- _Work to complete_: Within the lines below, find those that hold the string "docs" and copy each one.

- _Version difference data_:
════════════════════
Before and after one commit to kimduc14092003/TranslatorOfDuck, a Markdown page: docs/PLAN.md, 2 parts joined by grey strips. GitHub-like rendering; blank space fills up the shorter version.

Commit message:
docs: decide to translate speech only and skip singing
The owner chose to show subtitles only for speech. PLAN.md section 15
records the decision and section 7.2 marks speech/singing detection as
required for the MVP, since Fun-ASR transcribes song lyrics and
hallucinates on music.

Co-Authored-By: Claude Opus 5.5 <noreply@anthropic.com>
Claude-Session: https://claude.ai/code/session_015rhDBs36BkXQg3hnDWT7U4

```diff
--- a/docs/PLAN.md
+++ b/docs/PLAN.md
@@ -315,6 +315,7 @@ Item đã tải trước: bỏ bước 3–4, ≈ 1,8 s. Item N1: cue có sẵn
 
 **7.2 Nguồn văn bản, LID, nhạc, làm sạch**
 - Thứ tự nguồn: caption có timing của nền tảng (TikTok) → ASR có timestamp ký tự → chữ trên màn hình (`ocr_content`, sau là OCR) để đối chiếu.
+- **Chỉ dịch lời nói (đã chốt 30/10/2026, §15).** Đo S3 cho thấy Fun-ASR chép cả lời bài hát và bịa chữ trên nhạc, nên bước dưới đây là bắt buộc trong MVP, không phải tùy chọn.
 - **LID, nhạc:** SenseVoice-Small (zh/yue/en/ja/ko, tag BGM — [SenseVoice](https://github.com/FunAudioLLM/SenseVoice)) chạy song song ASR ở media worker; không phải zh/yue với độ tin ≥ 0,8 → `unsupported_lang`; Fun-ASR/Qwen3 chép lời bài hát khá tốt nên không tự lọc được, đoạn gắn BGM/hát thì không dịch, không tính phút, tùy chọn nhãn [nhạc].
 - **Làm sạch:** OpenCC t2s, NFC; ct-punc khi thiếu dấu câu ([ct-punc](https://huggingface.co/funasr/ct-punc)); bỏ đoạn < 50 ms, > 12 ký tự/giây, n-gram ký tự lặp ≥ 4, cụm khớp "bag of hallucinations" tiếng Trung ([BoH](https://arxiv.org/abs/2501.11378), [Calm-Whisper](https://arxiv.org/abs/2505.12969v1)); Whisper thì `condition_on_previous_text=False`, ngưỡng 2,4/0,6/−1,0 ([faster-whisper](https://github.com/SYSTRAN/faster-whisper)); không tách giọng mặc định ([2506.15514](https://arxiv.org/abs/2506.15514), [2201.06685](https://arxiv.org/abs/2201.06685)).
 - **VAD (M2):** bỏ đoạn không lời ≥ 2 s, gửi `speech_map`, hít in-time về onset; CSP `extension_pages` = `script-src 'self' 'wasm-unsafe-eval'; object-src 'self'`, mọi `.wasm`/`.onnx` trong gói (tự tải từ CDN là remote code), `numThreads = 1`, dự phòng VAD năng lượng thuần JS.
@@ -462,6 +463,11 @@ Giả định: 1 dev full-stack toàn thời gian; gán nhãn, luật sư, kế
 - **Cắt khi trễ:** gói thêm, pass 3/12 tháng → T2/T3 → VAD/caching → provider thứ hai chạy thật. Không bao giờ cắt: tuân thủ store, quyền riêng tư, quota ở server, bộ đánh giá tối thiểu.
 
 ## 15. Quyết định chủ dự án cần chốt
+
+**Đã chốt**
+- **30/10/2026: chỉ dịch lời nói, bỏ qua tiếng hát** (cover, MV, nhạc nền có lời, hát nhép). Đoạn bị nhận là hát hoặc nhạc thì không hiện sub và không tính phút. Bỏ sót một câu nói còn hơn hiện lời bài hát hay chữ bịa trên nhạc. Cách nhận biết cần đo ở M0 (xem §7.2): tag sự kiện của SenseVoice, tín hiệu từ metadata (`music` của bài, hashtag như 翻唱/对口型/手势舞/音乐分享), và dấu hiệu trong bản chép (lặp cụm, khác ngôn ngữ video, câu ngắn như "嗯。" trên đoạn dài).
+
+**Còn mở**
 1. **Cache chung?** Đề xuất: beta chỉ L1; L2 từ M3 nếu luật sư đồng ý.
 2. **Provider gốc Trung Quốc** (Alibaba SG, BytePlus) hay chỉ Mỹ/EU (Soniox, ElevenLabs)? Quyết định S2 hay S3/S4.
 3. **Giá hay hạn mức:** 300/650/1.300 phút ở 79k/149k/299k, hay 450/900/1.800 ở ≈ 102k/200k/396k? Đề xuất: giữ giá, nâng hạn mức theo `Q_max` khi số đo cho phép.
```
════════════════════
- _Solved exercise_:
Before and after one commit to kimduc14092003/TranslatorOfDuck, a Markdown page: docs/PLAN.md, 2 parts joined by grey strips. GitHub-like rendering; blank space fills up the shorter version.
docs: decide to translate speech only and skip singing
--- a/docs/PLAN.md
+++ b/docs/PLAN.md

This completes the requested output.